**What you will do:** Lines below that include the word "widget" should each be copied.
═══ Dataset content
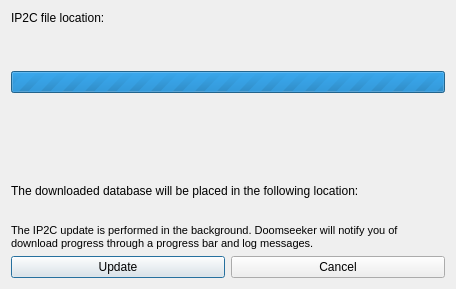
Before: the Qt Designer form src/core/gui/ip2cupdatebox.ui in DoomseekerTeam/Doomseeker, drawn with Qt 5.
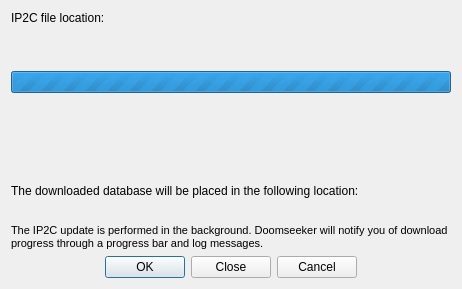
After: the same form once the commit is applied. Icons and pictures are not drawn.

Commit message:
Use QDialogButtonBox wherever applicable (#3676)
Use the standard button set in all places where the alike but custom
buttons were used already. Doing this will provide consistent theming
for dialog buttons such as "OK", "Cancel", "Close" and etc.

I've taken some leniency here and modified some of the standard "Yes"
buttons to be "Install" buttons. In themes where the "Yes" button has
an icon, this will result in this icon being displayed on those buttons.

The areas affected are: CreateServerDialog, FreedoomDialog,
IP2CUpdateBox, MapListSelector, MissingWadsDialog and
WadseekerInterface.

Diff of the .ui file:
```diff
--- a/src/core/gui/ip2cupdatebox.ui
+++ b/src/core/gui/ip2cupdatebox.ui
@@ -6,7 +6,7 @@
    <rect>
     <x>0</x>
     <y>0</y>
-    <width>456</width>
+    <width>462</width>
     <height>289</height>
    </rect>
   </property>
@@ -262,22 +262,14 @@
     </widget>
    </item>
    <item>
-    <layout class="QHBoxLayout" name="horizontalLayout">
-     <item>
-      <widget class="QPushButton" name="btnUpdate">
-       <property name="text">
-        <string>Update</string>
-       </property>
-      </widget>
-     </item>
-     <item>
-      <widget class="QPushButton" name="btnCancel">
-       <property name="text">
-        <string>Cancel</string>
-       </property>
-      </widget>
-     </item>
-    </layout>
+    <widget class="QDialogButtonBox" name="buttonBox">
+     <property name="standardButtons">
+      <set>QDialogButtonBox::Cancel|QDialogButtonBox::Close|QDialogButtonBox::Ok</set>
+     </property>
+     <property name="centerButtons">
+      <bool>true</bool>
+     </property>
+    </widget>
    </item>
   </layout>
  </widget>
```
Left out of the diff: 35 changed lines with no effect on the pictures. The commit also changes 10 other files.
══════
**Task output:**
     </widget>
-      <widget class="QPushButton" name="btnUpdate">
-      </widget>
-      <widget class="QPushButton" name="btnCancel">
-      </widget>
+    <widget class="QDialogButtonBox" name="buttonBox">
+    </widget>
  </widget>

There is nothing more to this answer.